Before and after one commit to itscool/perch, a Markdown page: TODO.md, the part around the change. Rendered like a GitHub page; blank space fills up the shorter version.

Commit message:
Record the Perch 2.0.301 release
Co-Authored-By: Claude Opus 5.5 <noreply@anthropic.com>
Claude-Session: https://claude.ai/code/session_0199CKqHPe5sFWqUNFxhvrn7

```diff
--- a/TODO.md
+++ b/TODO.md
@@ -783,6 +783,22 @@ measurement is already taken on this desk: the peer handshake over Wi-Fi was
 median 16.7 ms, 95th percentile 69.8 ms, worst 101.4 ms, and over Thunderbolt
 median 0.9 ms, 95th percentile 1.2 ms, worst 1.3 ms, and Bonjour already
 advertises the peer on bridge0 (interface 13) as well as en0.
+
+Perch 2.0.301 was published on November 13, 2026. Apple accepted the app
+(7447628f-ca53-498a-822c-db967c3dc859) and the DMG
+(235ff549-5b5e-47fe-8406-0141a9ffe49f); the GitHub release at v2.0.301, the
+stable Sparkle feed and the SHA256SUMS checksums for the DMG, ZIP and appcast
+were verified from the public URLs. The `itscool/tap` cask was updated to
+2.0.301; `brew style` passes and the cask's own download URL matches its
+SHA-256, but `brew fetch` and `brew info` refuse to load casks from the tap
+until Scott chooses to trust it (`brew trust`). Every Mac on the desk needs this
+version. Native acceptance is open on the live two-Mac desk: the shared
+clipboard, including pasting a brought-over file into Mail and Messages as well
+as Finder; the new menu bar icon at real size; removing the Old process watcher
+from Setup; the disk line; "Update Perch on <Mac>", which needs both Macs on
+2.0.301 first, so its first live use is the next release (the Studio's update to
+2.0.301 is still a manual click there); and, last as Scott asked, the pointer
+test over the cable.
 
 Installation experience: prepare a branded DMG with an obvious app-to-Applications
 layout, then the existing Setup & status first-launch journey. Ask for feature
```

□ □ □

» Problem: What is needed is the full listing, reproduced exactly.

» Answer section:
Before and after one commit to itscool/perch, a Markdown page: TODO.md, the part around the change. Rendered like a GitHub page; blank space fills up the shorter version.

Commit message:
Record the Perch 2.0.301 release
Co-Authored-By: Claude Opus 5.5 <noreply@anthropic.com>
Claude-Session: https://claude.ai/code/session_0199CKqHPe5sFWqUNFxhvrn7

```diff
--- a/TODO.md
+++ b/TODO.md
@@ -783,6 +783,22 @@ measurement is already taken on this desk: the peer handshake over Wi-Fi was
 median 16.7 ms, 95th percentile 69.8 ms, worst 101.4 ms, and over Thunderbolt
 median 0.9 ms, 95th percentile 1.2 ms, worst 1.3 ms, and Bonjour already
 advertises the peer on bridge0 (interface 13) as well as en0.
+
+Perch 2.0.301 was published on November 13, 2026. Apple accepted the app
+(7447628f-ca53-498a-822c-db967c3dc859) and the DMG
+(235ff549-5b5e-47fe-8406-0141a9ffe49f); the GitHub release at v2.0.301, the
+stable Sparkle feed and the SHA256SUMS checksums for the DMG, ZIP and appcast
+were verified from the public URLs. The `itscool/tap` cask was updated to
+2.0.301; `brew style` passes and the cask's own download URL matches its
+SHA-256, but `brew fetch` and `brew info` refuse to load casks from the tap
+until Scott chooses to trust it (`brew trust`). Every Mac on the desk needs this
+version. Native acceptance is open on the live two-Mac desk: the shared
+clipboard, including pasting a brought-over file into Mail and Messages as well
+as Finder; the new menu bar icon at real size; removing the Old process watcher
+from Setup; the disk line; "Update Perch on <Mac>", which needs both Macs on
+2.0.301 first, so its first live use is the next release (the Studio's update to
+2.0.301 is still a manual click there); and, last as Scott asked, the pointer
+test over the cable.
 
 Installation experience: prepare a branded DMG with an obvious app-to-Applications
 layout, then the existing Setup & status first-launch journey. Ask for feature
```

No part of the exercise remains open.